──────── Input data

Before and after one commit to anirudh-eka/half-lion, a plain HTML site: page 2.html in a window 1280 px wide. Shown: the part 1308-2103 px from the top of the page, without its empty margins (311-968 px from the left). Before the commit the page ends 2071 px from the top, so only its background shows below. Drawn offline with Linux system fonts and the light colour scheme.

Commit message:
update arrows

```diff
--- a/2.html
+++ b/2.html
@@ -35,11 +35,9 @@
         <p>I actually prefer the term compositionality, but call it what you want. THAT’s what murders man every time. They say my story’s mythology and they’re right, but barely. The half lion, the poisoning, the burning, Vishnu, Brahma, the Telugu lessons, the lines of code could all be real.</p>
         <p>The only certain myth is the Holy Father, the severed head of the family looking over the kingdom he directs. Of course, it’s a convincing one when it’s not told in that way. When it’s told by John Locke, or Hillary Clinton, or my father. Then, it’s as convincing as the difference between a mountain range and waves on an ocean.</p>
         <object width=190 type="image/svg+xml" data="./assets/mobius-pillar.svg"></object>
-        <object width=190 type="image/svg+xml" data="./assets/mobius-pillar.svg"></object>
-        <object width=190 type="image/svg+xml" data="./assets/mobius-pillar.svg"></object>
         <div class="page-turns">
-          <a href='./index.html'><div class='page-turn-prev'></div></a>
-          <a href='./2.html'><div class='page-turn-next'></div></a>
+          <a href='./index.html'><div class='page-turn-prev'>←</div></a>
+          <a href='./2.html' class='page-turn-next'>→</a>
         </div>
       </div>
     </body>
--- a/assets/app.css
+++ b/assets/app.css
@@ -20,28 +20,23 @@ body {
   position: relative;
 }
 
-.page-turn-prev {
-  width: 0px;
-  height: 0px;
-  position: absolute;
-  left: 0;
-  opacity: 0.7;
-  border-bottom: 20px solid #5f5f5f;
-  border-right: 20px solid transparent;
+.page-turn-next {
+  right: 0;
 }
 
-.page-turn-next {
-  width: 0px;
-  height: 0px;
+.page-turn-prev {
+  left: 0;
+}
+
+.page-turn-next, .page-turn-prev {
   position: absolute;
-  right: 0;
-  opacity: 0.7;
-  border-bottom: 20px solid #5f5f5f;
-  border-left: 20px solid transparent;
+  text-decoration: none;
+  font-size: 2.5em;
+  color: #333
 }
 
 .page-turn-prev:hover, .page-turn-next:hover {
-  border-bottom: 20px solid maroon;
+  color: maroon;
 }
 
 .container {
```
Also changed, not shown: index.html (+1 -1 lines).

────────────────

Assignment: Return, from the data, each line where the string "maroon" occurs.

Answer section:
-  border-bottom: 20px solid maroon;
+  color: maroon;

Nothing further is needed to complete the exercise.